--- START ---

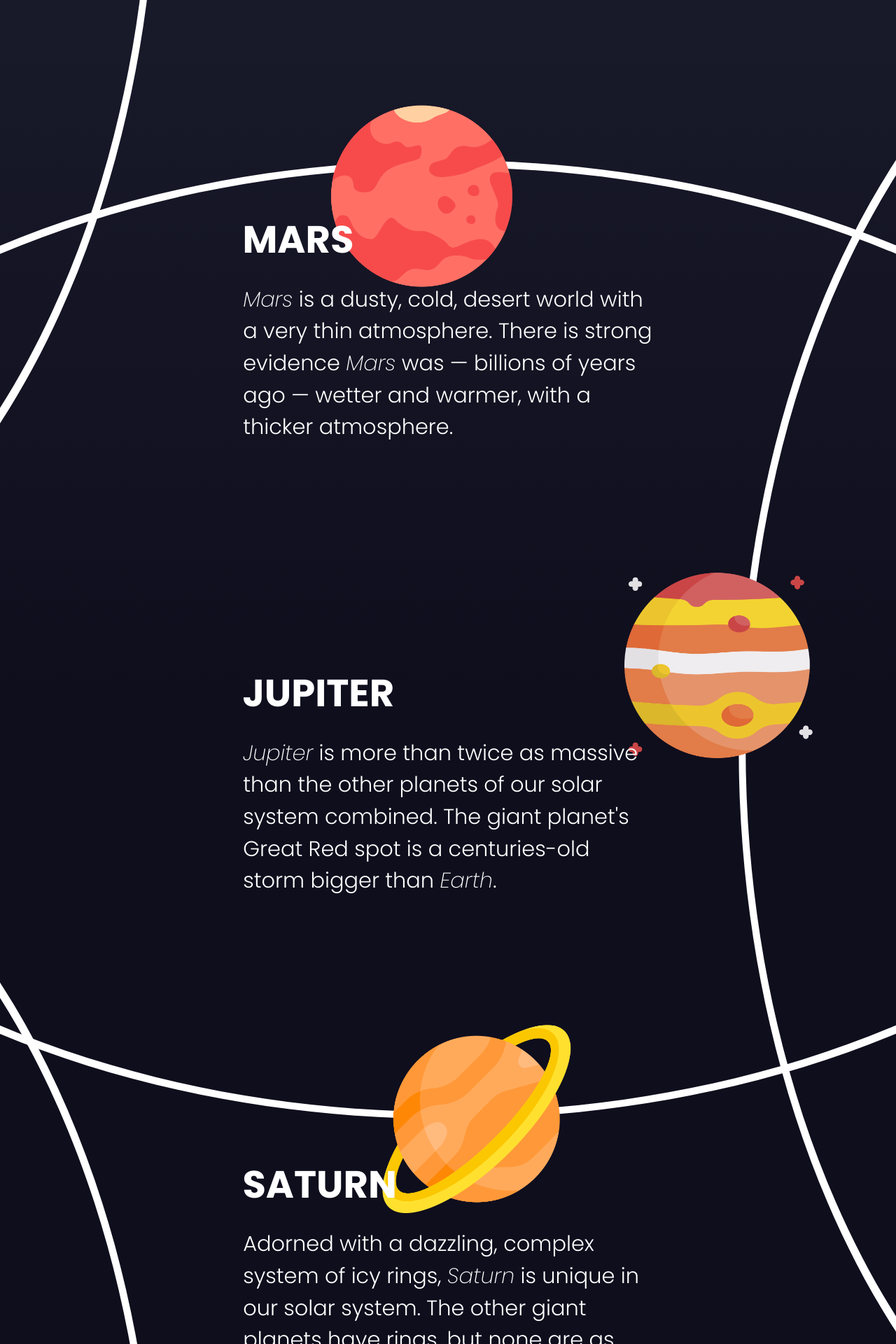
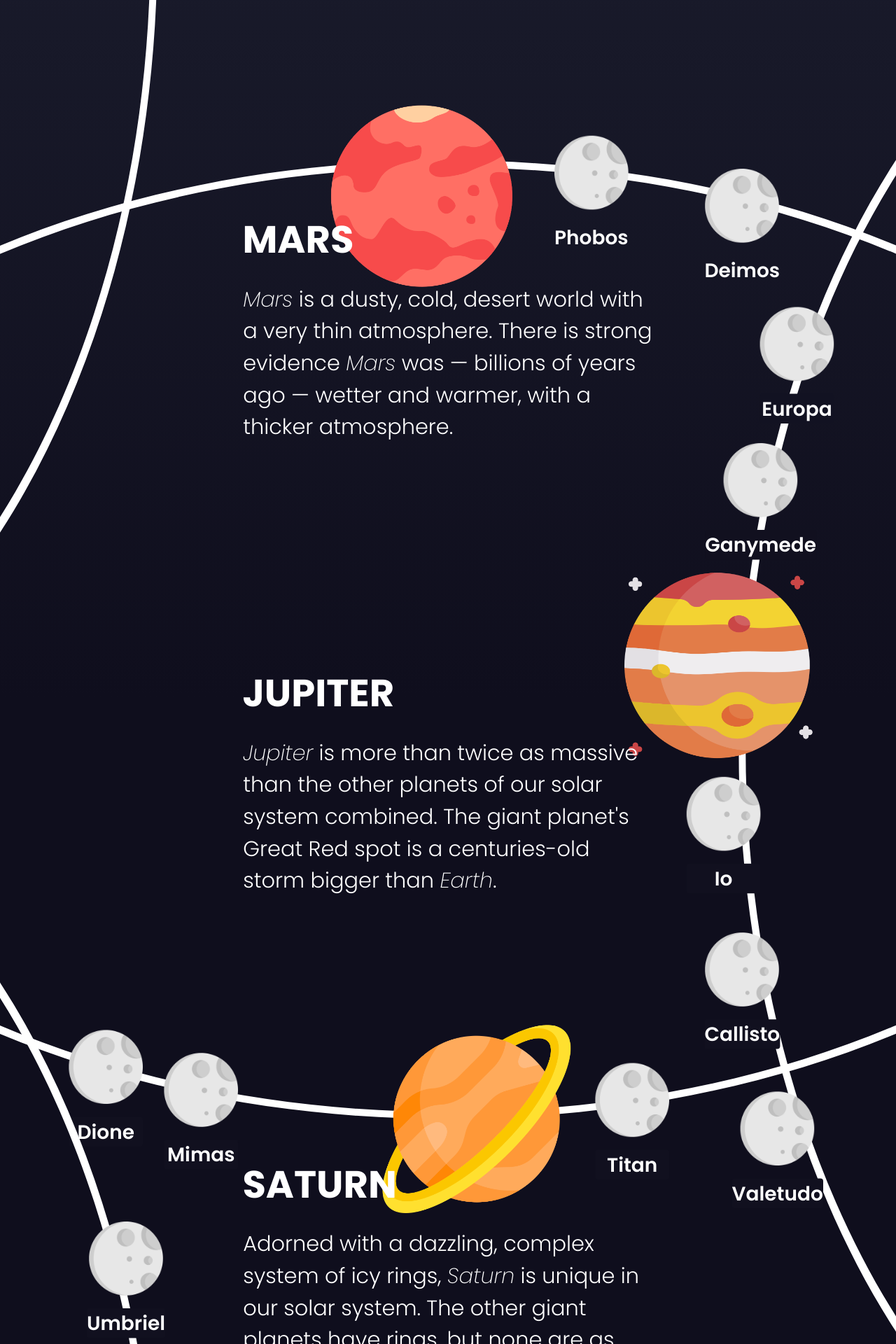
Before and after one commit to Lothering0/space-landing, a Nuxt app: page / in a window 1280 px wide. Shown: the part 4083-6003 px from the top of the page at 70% size. Built offline with nearby package versions, Linux system fonts and the light colour scheme.

Commit message:
Created moons

```diff
--- a/components/Container.vue
+++ b/components/Container.vue
@@ -39,6 +39,12 @@
     </InfoBlock>
 
     <div class="curve earth"></div>
+    <Moon
+      name="Moon"
+      top="3479px"
+      left="131px"
+      backgroundColor="#1d1f2f"
+    />
     <div class="planet earth"></div>
 
     <InfoBlock marginTop="229">
@@ -52,6 +58,16 @@
     </InfoBlock>
 
     <div class="curve mars"></div>
+    <Moon
+      name="Phobos"
+      top="4446px"
+      left="990px"
+    />
+    <Moon
+      name="Deimos"
+      top="4505px"
+      left="1258px"
+    />
     <div class="planet mars"></div>
 
     <InfoBlock marginTop="424">
@@ -65,6 +81,36 @@
     </InfoBlock>
 
     <div class="curve jupiter"></div>
+    <Moon
+      name="Europa"
+      top="4752px"
+      left="1357px"
+      backgroundColor="#121222"
+    />
+    <Moon
+      name="Ganymede"
+      top="4995px"
+      left="1259px"
+      backgroundColor="#11101f"
+    />
+    <Moon
+      name="Io"
+      top="5591px"
+      left="1226px"
+      backgroundColor="#11101f"
+    />
+    <Moon
+      name="Callisto"
+      top="5869px"
+      left="1258px"
+      backgroundColor="#11101f"
+    />
+    <Moon
+      name="Valetudo"
+      top="6153px"
+      left="1307px"
+      backgroundColor="#11101f"
+    />
     <div class="planet jupiter"></div>
 
     <InfoBlock marginTop="396">
@@ -78,6 +124,24 @@
     </InfoBlock>
 
     <div class="curve saturn"></div>
+    <Moon
+      name="Dione"
+      top="6043px"
+      left="123px"
+      backgroundColor="#11101f"
+    />
+    <Moon
+      name="Mimas"
+      top="6084px"
+      left="293px"
+      backgroundColor="#11101f"
+    />
+    <Moon
+      name="Titan"
+      top="6102px"
+      left="1063px"
+      backgroundColor="#11101f"
+    />
     <div class="planet saturn"></div>
 
     <InfoBlock marginTop="463">
@@ -91,6 +155,36 @@
     </InfoBlock>
 
     <div class="curve uranus"></div>
+    <Moon
+      name="Umbriel"
+      top="6385px"
+      left="155px"
+      backgroundColor="#11101f"
+    />
+    <Moon
+      name="Titania"
+      top="6646px"
+      left="219px"
+      backgroundColor="#11101f"
+    />
+    <Moon
+      name="Oberon"
+      top="7255px"
+      left="229px"
+      backgroundColor="#11101f"
+    />
+    <Moon
+      name="Miranda"
+      top="7502px"
+      left="166px"
+      backgroundColor="#11101f"
+    />
+    <Moon
+      name="Puck"
+      top="7744px"
+      left="106px"
+      backgroundColor="#11101f"
+    />
     <div class="planet uranus"></div>
 
     <InfoBlock marginTop="427">
@@ -104,6 +198,30 @@
     </InfoBlock>
 
     <div class="curve neptune"></div>
+    <Moon
+      name="Proteus"
+      top="7911px"
+      left="243px"
+      backgroundColor="#11101f"
+    />
+    <Moon
+      name="Triton"
+      top="7863px"
+      left="1103px"
+      backgroundColor="#11101f"
+    />
+    <Moon
+      name="Hippocamp"
+      top="7897px"
+      left="1241px"
+      backgroundColor="#11101f"
+    />
+    <Moon
+      name="Nereid"
+      top="7952px"
+      left="1457px"
+      backgroundColor="#11101f"
+    />
     <div class="planet neptune"></div>
 
     <InfoBlock marginTop="438">
@@ -167,7 +285,7 @@
 }
 
 .curve.earth {
-  top: 2867px;
+  top: 3062px;
 }
 
 .curve.mars {
--- /dev/null
+++ b/components/Moon.vue
@@ -0,0 +1,43 @@
+<template>
+  <div class="moon" :style="{ top, left }">
+    <div class="image"></div>
+    <div class="name" :style="{ backgroundColor }">{{name}}</div>
+  </div>
+</template>
+
+<script>
+export default {
+  props: {
+    name: String,
+    top: String,
+    left: String,
+    backgroundColor: String
+  }
+}
+</script>
+
+<style>
+.moon {
+  position: absolute;
+}
+
+.image {
+  width: 132px;
+  height: 132px;
+
+  margin: 0 auto;
+
+  background-image: url('@/static/moon.png');
+  background-size: cover;
+}
+
+.name {
+  margin-top: 23px;
+
+  border-radius: 5px;
+
+  font-size: 35px;
+  font-weight: 600;
+  text-align: center;
+}
+</style>
```
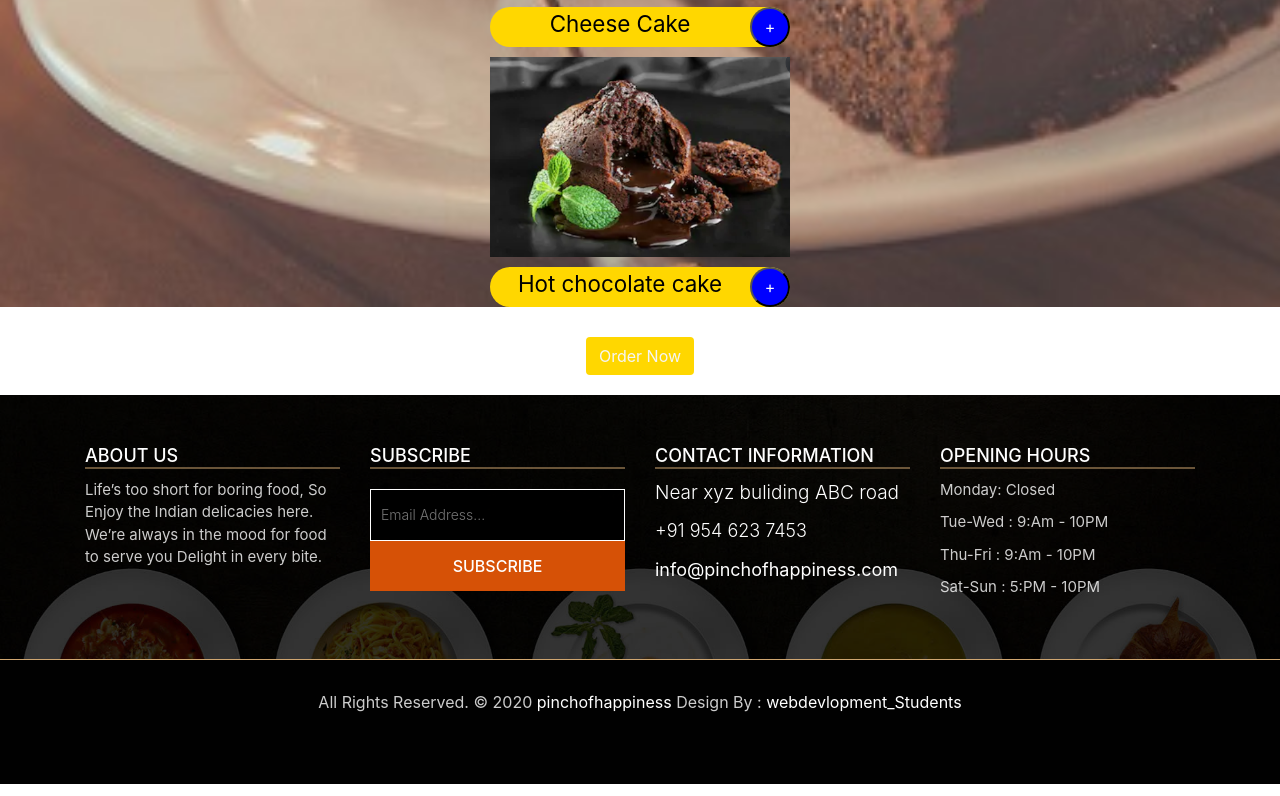
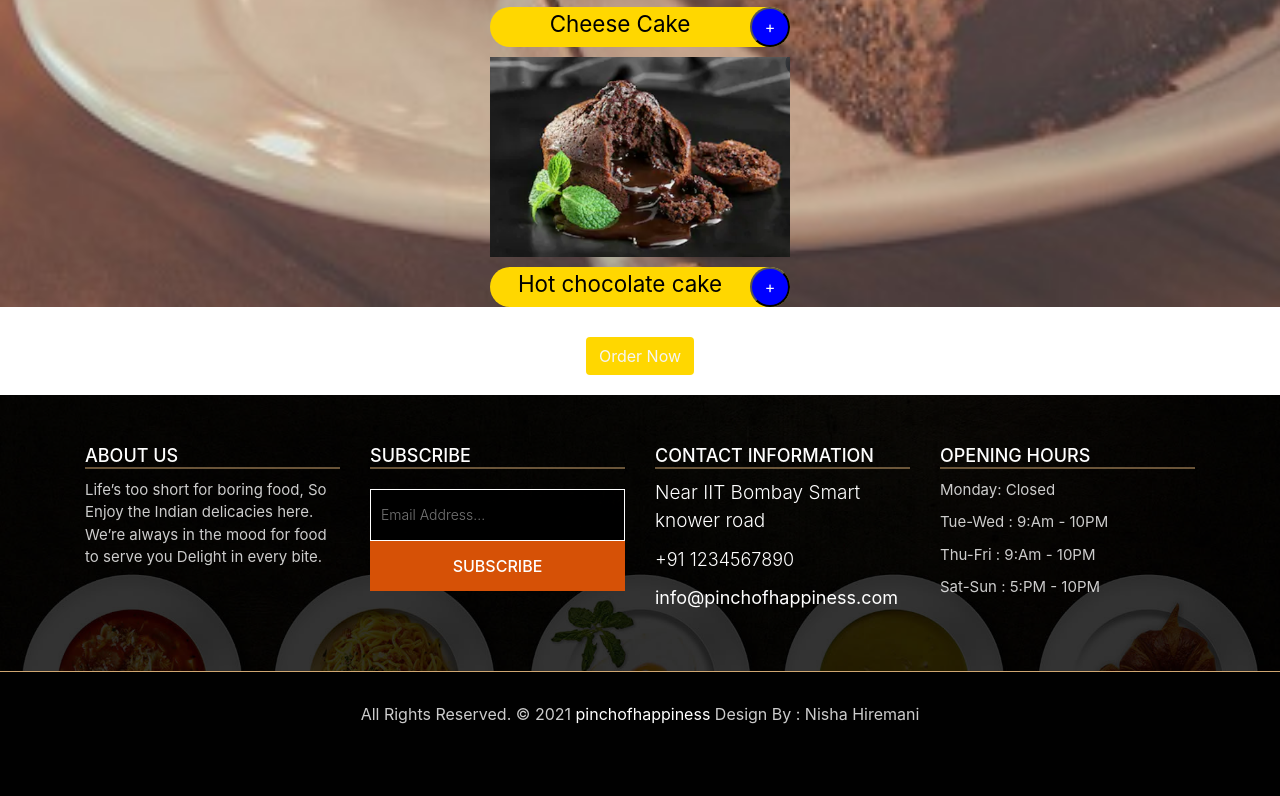
Before and after one commit to nishaph/food, a plain HTML site: page Pages/menupage.html in a window 1280 px wide. Shown: the part 6248-7044 px from the top of the page. Drawn offline with Linux system fonts and the light colour scheme.

Commit message:
Update menupage.html

```diff
--- a/Pages/menupage.html
+++ b/Pages/menupage.html
@@ -254,8 +254,8 @@
 			</div>
 			<div class="col-lg-3 col-md-6">
 			  <h3>Contact information</h3>
-			  <p class="lead">Near xyz buliding ABC road</p>
-			  <p class="lead"><a href="#">+91 954 623 7453</a></p>
+			  <p class="lead">Near IIT Bombay Smart knower road</p>
+			  <p class="lead"><a href="#">+91 1234567890</a></p>
 			  <p><a href="#"> info@pinchofhappiness.com</a></p>
 			</div>
 			<div class="col-lg-3 col-md-6">
@@ -273,9 +273,9 @@
 			<div class="row">
 			  <div class="col-lg-12">
 				<p class="company-name">
-				  All Rights Reserved. &copy; 2020
-				  <a href="#">pinchofhappiness</a> Design By :
-				  <a href="#">webdevlopment_Students</a>
+				  All Rights Reserved. &copy; 2021
+				  <a href="#">pinchofhappiness</a> Design By : Nisha Hiremani
+
 				</p>
 			  </div>
 			</div>
```
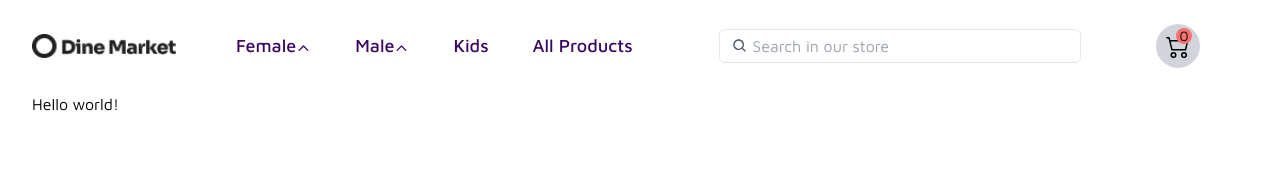
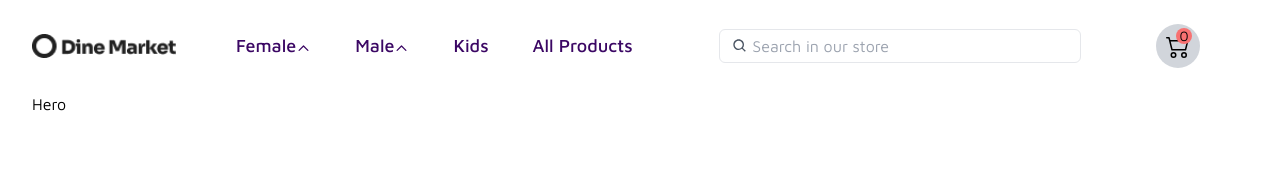
Before and after one commit to Asad-Ur-Rahman/ecommerce-app, a Next.js app: page / in a window 1280 px wide. Shown: the top 182 px of the page. Built offline with nearby package versions, Linux system fonts and the light colour scheme.

Commit message:
Update page.tsx

```diff
--- a/src/app/page.tsx
+++ b/src/app/page.tsx
@@ -1,6 +1,9 @@
+import Hero from "@/components/views/Hero";
 
 export default function Home() {
   return (
-    <div>Hello world!</div>
+    <div>
+      <Hero />
+    </div>
   )
 }
```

--- END ---

Return all the material exactly, pictures excluded.

** SOLUTION TO THIS EXERCISE **
Before and after one commit to Lothering0/space-landing, a Nuxt app: page / in a window 1280 px wide. Shown: the part 4083-6003 px from the top of the page at 70% size. Built offline with nearby package versions, Linux system fonts and the light colour scheme.

Commit message:
Created moons

```diff
--- a/components/Container.vue
+++ b/components/Container.vue
@@ -39,6 +39,12 @@
     </InfoBlock>
 
     <div class="curve earth"></div>
+    <Moon
+      name="Moon"
+      top="3479px"
+      left="131px"
+      backgroundColor="#1d1f2f"
+    />
     <div class="planet earth"></div>
 
     <InfoBlock marginTop="229">
@@ -52,6 +58,16 @@
     </InfoBlock>
 
     <div class="curve mars"></div>
+    <Moon
+      name="Phobos"
+      top="4446px"
+      left="990px"
+    />
+    <Moon
+      name="Deimos"
+      top="4505px"
+      left="1258px"
+    />
     <div class="planet mars"></div>
 
     <InfoBlock marginTop="424">
@@ -65,6 +81,36 @@
     </InfoBlock>
 
     <div class="curve jupiter"></div>
+    <Moon
+      name="Europa"
+      top="4752px"
+      left="1357px"
+      backgroundColor="#121222"
+    />
+    <Moon
+      name="Ganymede"
+      top="4995px"
+      left="1259px"
+      backgroundColor="#11101f"
+    />
+    <Moon
+      name="Io"
+      top="5591px"
+      left="1226px"
+      backgroundColor="#11101f"
+    />
+    <Moon
+      name="Callisto"
+      top="5869px"
+      left="1258px"
+      backgroundColor="#11101f"
+    />
+    <Moon
+      name="Valetudo"
+      top="6153px"
+      left="1307px"
+      backgroundColor="#11101f"
+    />
     <div class="planet jupiter"></div>
 
     <InfoBlock marginTop="396">
@@ -78,6 +124,24 @@
     </InfoBlock>
 
     <div class="curve saturn"></div>
+    <Moon
+      name="Dione"
+      top="6043px"
+      left="123px"
+      backgroundColor="#11101f"
+    />
+    <Moon
+      name="Mimas"
+      top="6084px"
+      left="293px"
+      backgroundColor="#11101f"
+    />
+    <Moon
+      name="Titan"
+      top="6102px"
+      left="1063px"
+      backgroundColor="#11101f"
+    />
     <div class="planet saturn"></div>
 
     <InfoBlock marginTop="463">
@@ -91,6 +155,36 @@
     </InfoBlock>
 
     <div class="curve uranus"></div>
+    <Moon
+      name="Umbriel"
+      top="6385px"
+      left="155px"
+      backgroundColor="#11101f"
+    />
+    <Moon
+      name="Titania"
+      top="6646px"
+      left="219px"
+      backgroundColor="#11101f"
+    />
+    <Moon
+      name="Oberon"
+      top="7255px"
+      left="229px"
+      backgroundColor="#11101f"
+    />
+    <Moon
+      name="Miranda"
+      top="7502px"
+      left="166px"
+      backgroundColor="#11101f"
+    />
+    <Moon
+      name="Puck"
+      top="7744px"
+      left="106px"
+      backgroundColor="#11101f"
+    />
     <div class="planet uranus"></div>
 
     <InfoBlock marginTop="427">
@@ -104,6 +198,30 @@
     </InfoBlock>
 
     <div class="curve neptune"></div>
+    <Moon
+      name="Proteus"
+      top="7911px"
+      left="243px"
+      backgroundColor="#11101f"
+    />
+    <Moon
+      name="Triton"
+      top="7863px"
+      left="1103px"
+      backgroundColor="#11101f"
+    />
+    <Moon
+      name="Hippocamp"
+      top="7897px"
+      left="1241px"
+      backgroundColor="#11101f"
+    />
+    <Moon
+      name="Nereid"
+      top="7952px"
+      left="1457px"
+      backgroundColor="#11101f"
+    />
     <div class="planet neptune"></div>
 
     <InfoBlock marginTop="438">
@@ -167,7 +285,7 @@
 }
 
 .curve.earth {
-  top: 2867px;
+  top: 3062px;
 }
 
 .curve.mars {
--- /dev/null
+++ b/components/Moon.vue
@@ -0,0 +1,43 @@
+<template>
+  <div class="moon" :style="{ top, left }">
+    <div class="image"></div>
+    <div class="name" :style="{ backgroundColor }">{{name}}</div>
+  </div>
+</template>
+
+<script>
+export default {
+  props: {
+    name: String,
+    top: String,
+    left: String,
+    backgroundColor: String
+  }
+}
+</script>
+
+<style>
+.moon {
+  position: absolute;
+}
+
+.image {
+  width: 132px;
+  height: 132px;
+
+  margin: 0 auto;
+
+  background-image: url('@/static/moon.png');
+  background-size: cover;
+}
+
+.name {
+  margin-top: 23px;
+
+  border-radius: 5px;
+
+  font-size: 35px;
+  font-weight: 600;
+  text-align: center;
+}
+</style>
```
Before and after one commit to nishaph/food, a plain HTML site: page Pages/menupage.html in a window 1280 px wide. Shown: the part 6248-7044 px from the top of the page. Drawn offline with Linux system fonts and the light colour scheme.

Commit message:
Update menupage.html

```diff
--- a/Pages/menupage.html
+++ b/Pages/menupage.html
@@ -254,8 +254,8 @@
 			</div>
 			<div class="col-lg-3 col-md-6">
 			  <h3>Contact information</h3>
-			  <p class="lead">Near xyz buliding ABC road</p>
-			  <p class="lead"><a href="#">+91 954 623 7453</a></p>
+			  <p class="lead">Near IIT Bombay Smart knower road</p>
+			  <p class="lead"><a href="#">+91 1234567890</a></p>
 			  <p><a href="#"> info@pinchofhappiness.com</a></p>
 			</div>
 			<div class="col-lg-3 col-md-6">
@@ -273,9 +273,9 @@
 			<div class="row">
 			  <div class="col-lg-12">
 				<p class="company-name">
-				  All Rights Reserved. &copy; 2020
-				  <a href="#">pinchofhappiness</a> Design By :
-				  <a href="#">webdevlopment_Students</a>
+				  All Rights Reserved. &copy; 2021
+				  <a href="#">pinchofhappiness</a> Design By : Nisha Hiremani
+
 				</p>
 			  </div>
 			</div>
```
Before and after one commit to Asad-Ur-Rahman/ecommerce-app, a Next.js app: page / in a window 1280 px wide. Shown: the top 182 px of the page. Built offline with nearby package versions, Linux system fonts and the light colour scheme.

Commit message:
Update page.tsx

```diff
--- a/src/app/page.tsx
+++ b/src/app/page.tsx
@@ -1,6 +1,9 @@
+import Hero from "@/components/views/Hero";
 
 export default function Home() {
   return (
-    <div>Hello world!</div>
+    <div>
+      <Hero />
+    </div>
   )
 }
```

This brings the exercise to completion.